It can stretch far beyond logos and taglines as well – in-store and online, Target would never use blue and Walmart wouldn’t dare use red.

Brand. Is. Everything.

Sunday, May 6, 2012

Gap Jumps on the Gay-vertising Bandwagon... signature GAP style – a few years too late.

Original Source: Towleroad
As a gay man, I know I should be overjoyed to see more and more corporate brands placing ads that show their support for gay rights. And this one, even with its simple subtlety, shouts it from the rooftop!

I’ve known that I was gay since I was 15, but I’ve known I was a cynic longer. And as a cynic, I can’t shake the feeling that pro-gay ads walk a fine line between support and pandering of the highest order.

Pro-Gay or Pro-Green?

We touched on it a bit back in March where we discussed Abercrombie’s seemingly pro-gay ad (although not yet deployed in any meaningful way).

You have to question the authenticity of brands just now making it a point to promote alternative lifestyles within their advertisements – especially fashion retailers who, if I may be real for just a minute, have already been associated with the lifestyle for years!

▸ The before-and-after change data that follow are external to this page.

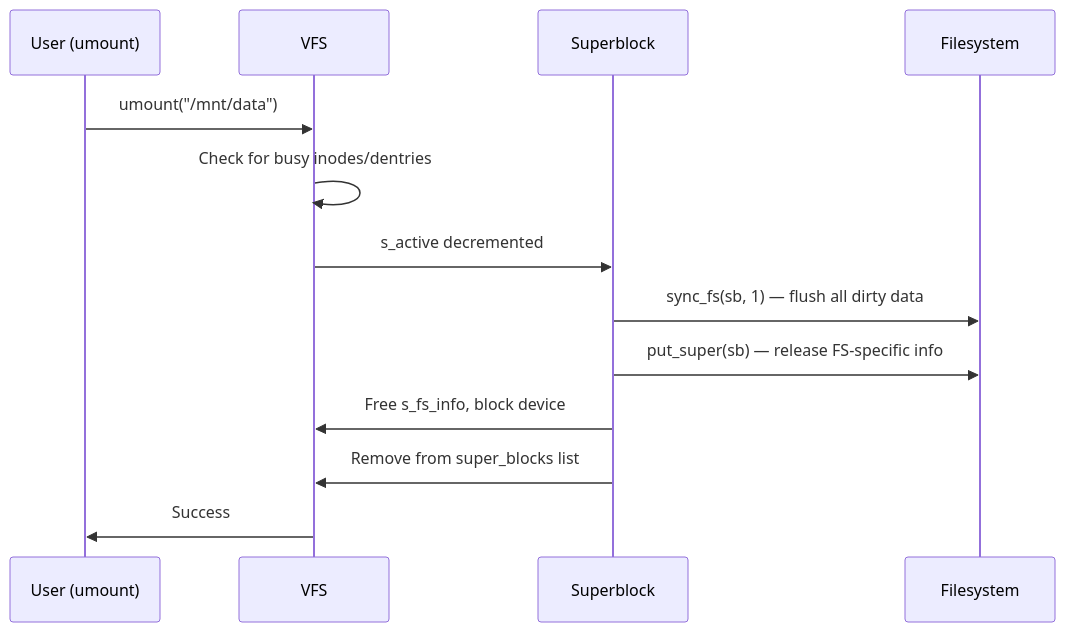
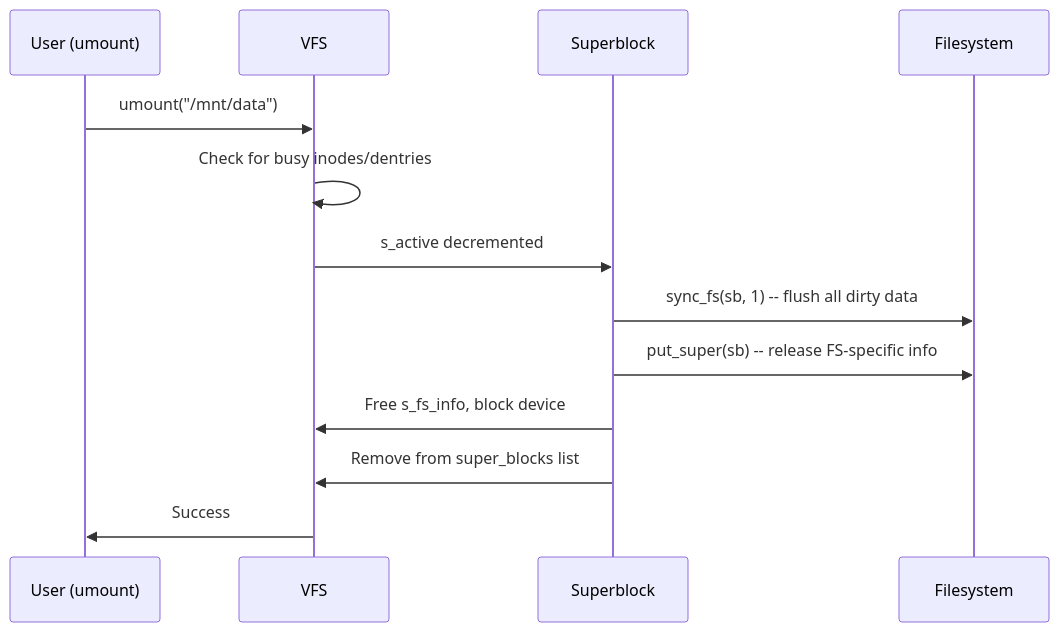
The second of 3 diagrams in src/kernel/filesystems/superblock.md (Abhinav-Kumar012/lb2), drawn with Mermaid before and after one commit. The commit also changed 211 other files, not shown here.

First line of the commit message:
fix: mermaid syntax issues across 212 files

````diff
--- a/src/kernel/filesystems/superblock.md
+++ b/src/kernel/filesystems/superblock.md
@@ -170,16 +170,16 @@
 ```mermaid
 sequenceDiagram
     participant U as User (umount)
     participant VFS as VFS
     participant SB as Superblock
     participant FS as Filesystem
 
     U->>VFS: umount("/mnt/data")
     VFS->>VFS: Check for busy inodes/dentries
     VFS->>SB: s_active decremented
-    SB->>FS: sync_fs(sb, 1) — flush all dirty data
-    SB->>FS: put_super(sb) — release FS-specific info
+    SB->>FS: sync_fs(sb, 1) -- flush all dirty data
+    SB->>FS: put_super(sb) -- release FS-specific info
     SB->>VFS: Free s_fs_info, block device
     SB->>VFS: Remove from super_blocks list
     VFS->>U: Success
 ```
````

There’s no denying Gap has had a lethargic go at it this millennium.

The brand has become a watered-down version of its former self – unable to connect with consumers.
With their “BE ONE” campaign, the mall staple is trying to recapture the sense of cool they owned in the 90s.

But there’s still something about it that seems disingenuous.

I mean, real pro-gay supporters were shouting it from the rooftops before it was cool!

Gap’s endorsement feels lukewarm – like parents who took a lot of time to warm up to the idea of their kid being gay, and even still today, would prefer them not tell the neighbors.

Gay or Straight, what do you think?

Will you be falling (back) into the Gap anytime soon?